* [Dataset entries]
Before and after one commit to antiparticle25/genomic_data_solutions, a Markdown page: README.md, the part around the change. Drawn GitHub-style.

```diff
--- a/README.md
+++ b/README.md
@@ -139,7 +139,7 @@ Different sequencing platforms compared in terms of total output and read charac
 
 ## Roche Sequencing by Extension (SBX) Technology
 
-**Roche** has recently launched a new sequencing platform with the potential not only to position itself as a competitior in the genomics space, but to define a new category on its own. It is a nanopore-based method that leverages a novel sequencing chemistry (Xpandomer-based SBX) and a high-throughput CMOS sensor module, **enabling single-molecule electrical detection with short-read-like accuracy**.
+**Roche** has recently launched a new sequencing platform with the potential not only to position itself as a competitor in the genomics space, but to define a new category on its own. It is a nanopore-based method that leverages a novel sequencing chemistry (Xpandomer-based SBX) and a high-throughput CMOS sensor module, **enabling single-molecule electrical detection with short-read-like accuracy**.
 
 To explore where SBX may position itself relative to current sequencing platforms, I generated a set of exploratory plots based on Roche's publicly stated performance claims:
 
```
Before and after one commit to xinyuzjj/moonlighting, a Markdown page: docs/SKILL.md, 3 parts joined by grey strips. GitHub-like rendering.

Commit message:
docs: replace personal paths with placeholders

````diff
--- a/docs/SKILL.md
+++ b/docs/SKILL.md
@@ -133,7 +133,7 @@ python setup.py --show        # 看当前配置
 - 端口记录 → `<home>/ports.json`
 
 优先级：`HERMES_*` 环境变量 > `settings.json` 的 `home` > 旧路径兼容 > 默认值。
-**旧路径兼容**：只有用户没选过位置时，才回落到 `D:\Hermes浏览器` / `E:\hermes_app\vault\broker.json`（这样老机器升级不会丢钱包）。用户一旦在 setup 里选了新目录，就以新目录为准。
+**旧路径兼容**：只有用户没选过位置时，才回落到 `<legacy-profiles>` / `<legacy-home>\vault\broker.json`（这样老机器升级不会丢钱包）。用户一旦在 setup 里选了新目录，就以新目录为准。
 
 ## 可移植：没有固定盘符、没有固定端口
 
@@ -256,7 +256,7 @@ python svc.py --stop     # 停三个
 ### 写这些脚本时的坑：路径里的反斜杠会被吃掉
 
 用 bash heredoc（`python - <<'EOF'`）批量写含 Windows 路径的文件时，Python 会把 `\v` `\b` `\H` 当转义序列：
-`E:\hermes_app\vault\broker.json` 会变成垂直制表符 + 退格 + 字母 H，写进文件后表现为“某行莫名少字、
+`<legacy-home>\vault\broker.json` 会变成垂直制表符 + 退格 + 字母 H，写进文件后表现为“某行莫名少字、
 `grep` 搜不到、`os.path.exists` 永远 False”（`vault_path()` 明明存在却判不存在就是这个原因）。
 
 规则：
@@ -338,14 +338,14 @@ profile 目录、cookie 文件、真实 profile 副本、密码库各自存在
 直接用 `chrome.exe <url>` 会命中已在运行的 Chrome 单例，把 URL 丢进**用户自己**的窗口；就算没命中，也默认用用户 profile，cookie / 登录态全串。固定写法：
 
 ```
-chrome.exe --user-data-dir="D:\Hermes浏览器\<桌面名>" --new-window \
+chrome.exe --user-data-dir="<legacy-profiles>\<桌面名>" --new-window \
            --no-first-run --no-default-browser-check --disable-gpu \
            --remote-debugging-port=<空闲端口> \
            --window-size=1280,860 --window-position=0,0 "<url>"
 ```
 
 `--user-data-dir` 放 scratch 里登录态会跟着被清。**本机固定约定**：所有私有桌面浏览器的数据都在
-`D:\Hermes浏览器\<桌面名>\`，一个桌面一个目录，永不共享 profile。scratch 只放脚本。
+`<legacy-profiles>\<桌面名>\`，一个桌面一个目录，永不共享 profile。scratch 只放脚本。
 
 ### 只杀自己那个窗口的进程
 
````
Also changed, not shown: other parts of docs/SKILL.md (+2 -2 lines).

* [Task directions] What lines above contain the string "会变成垂直制表符"? Copy all of them.

* [Task solution]
-`E:\hermes_app\vault\broker.json` 会变成垂直制表符 + 退格 + 字母 H，写进文件后表现为“某行莫名少字、
+`<legacy-home>\vault\broker.json` 会变成垂直制表符 + 退格 + 字母 H，写进文件后表现为“某行莫名少字、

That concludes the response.